Research team members from Alfred Wegener Institute in Germany embark from a landing site at Princess Elisabeth, Antarctica. They discovered something totally unexpected - a large ringed formation on a nearby ice shelf.  (Credit: AWI)
Research team members from Alfred Wegener Institute in Germany embark from a landing site at Princess Elisabeth, Antarctica. They discovered something totally unexpected – a large ringed formation on a nearby ice shelf. (Credit: AWI)

The discovery occurred on December 20th from the AWI Polar 6 aircraft as they were flying over the Princess Ragnhild Coast. The formation is located on the King Baudouin Ice Shelf not far from their landing site at Princess Elizabeth station.

Two studies were found in the literature by the researchers which pointed to a possible impact event over east Antarctica in 2004. Triangulation of infrasound monitoring data pointed to the area where the ringed formation is located. The infrasound monitoring sites are located worldwide and primarily used to detect nuclear testing events. On February 15, 2013, the same type of data was used to better understand the asteroid explosion over Chelyabinsk, Russia.

Location of the ring formation on the ice shelf off the Antarctic continent. The site is on the King Baudouin Ice Shelf. (Map Credits: Google Maps, NOAA)
Location of the ring formation on the ice shelf off the Antarctic continent. The site is on the King Baudouin Ice Shelf. (Map Credits: Google Maps, NOAA)

The second study involved local observations. A separate set of researchers, located at Davis Station, an Australian base off the coast of east Antarctica, reported seeing a dust trail in the upper atmosphere during the same time.

Researcher Mueller stated in the AWI provided video, “I looked out of the window, and I saw an unusual structure on the surface of the ice. There was some broken ice looking like icebergs, which is very unusual on a normally flat ice shelf, surrounded by a large, wing-shaped, circular structure.” Altogether, the AWI researchers said that they make the claim “without any confidence.” They intend to request funding to make followup studies to determine its origin.
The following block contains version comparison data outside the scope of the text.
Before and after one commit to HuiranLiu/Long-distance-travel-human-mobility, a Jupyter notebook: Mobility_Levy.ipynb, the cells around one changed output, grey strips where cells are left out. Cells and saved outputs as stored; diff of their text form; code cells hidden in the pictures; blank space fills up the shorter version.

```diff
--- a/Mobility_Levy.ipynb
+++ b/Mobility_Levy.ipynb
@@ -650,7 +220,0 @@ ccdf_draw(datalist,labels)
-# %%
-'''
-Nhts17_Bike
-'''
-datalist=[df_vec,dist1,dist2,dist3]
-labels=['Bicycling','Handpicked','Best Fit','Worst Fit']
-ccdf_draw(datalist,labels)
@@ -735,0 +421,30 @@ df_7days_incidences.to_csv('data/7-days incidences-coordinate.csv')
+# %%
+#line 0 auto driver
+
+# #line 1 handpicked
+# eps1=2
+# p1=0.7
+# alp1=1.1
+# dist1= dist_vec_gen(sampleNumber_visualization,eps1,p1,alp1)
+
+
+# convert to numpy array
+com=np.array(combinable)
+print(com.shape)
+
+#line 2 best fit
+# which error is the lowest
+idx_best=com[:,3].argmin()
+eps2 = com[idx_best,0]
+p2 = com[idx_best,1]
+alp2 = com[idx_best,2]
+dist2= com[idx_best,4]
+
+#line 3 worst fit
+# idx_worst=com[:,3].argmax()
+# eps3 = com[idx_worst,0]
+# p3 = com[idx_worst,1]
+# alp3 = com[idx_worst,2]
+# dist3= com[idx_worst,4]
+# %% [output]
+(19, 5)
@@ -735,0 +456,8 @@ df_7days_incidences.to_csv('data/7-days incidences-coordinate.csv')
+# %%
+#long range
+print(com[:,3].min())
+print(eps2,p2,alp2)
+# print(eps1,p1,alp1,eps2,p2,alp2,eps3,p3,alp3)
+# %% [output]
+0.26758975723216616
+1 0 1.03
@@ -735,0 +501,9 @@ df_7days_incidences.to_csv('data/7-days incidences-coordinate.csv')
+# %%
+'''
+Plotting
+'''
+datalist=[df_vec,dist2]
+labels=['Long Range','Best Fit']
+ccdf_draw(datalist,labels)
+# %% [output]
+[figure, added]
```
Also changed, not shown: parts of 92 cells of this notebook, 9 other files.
Cheryl Santa Maria, of the Digital Reporter, also reported that there are survey images showing this structure that date back 25 years. Furthermore, a story by LiveScience quoted Dr. Peter Brown of Centre of Planetary Science and Exploration at the University of Western Ontario as stating that the size of a meteorite is roughly 5 to 10% of the impact crater’s diameter. This would indicate an impactor about 100 meters in size and much larger than the estimated size of the event as estimated by infrasound data from 2004.

The infrasound data estimated that the asteroid was probably the size of a house, about 10 meters (33 feet) across. In contrast, the asteroid that exploded over Chelyabinsk, Russia, had an estimated size of 20 meters. Dr. Brown was quoted as expressing doubt that the formation is an impact site. The effects of a 100 meter object would have been much more distinctive and likely more readily detected by researchers located in eastern Antarctica. Thus, reporting of the ring formation by the AWI researchers is bringing to light additional information and comments from experts that raises doubts. Follow up studies will be necessary to determine the true origins of the ringed structured.